┏━━

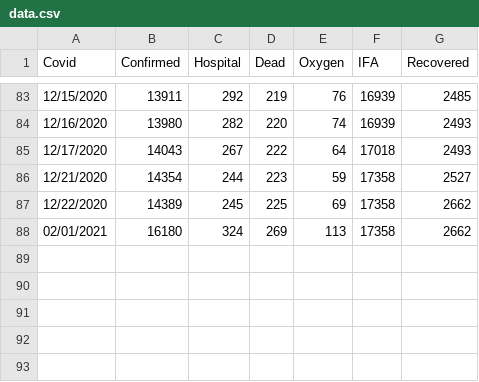
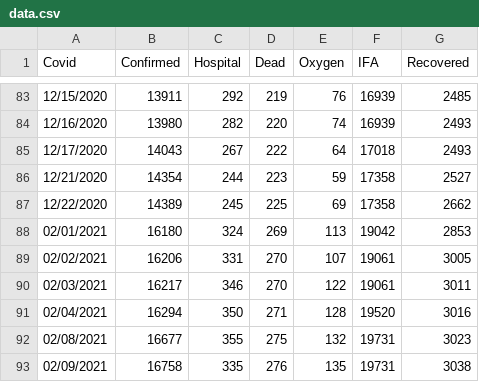
Before and after one commit to bpashkovskyi/covid-19-if, a CSV file: data.csv, drawn as a sheet; only a part is shown, gaps mark what is left out.

Commit message:
Update data.csv

```diff
--- a/data.csv
+++ b/data.csv
@@ -87,2 +87,7 @@ Covid,Confirmed,Hospital,Dead,Oxygen,IFA,Recovered
 12/22/2020,14389,245,225,69,17358,2662
-02/01/2021,16180,324,269,113,17358,2662
+02/01/2021,16180,324,269,113,19042,2853
+02/02/2021,16206,331,270,107,19061,3005
+02/03/2021,16217,346,270,122,19061,3011
+02/04/2021,16294,350,271,128,19520,3016
+02/08/2021,16677,355,275,132,19731,3023
+02/09/2021,16758,335,276,135,19731,3038
```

┗━━

(Directions)
Whenever a line of the listing above holds the word "data", copy that line.

(Answer section)
Before and after one commit to bpashkovskyi/covid-19-if, a CSV file: data.csv, drawn as a sheet; only a part is shown, gaps mark what is left out.
Update data.csv
--- a/data.csv
+++ b/data.csv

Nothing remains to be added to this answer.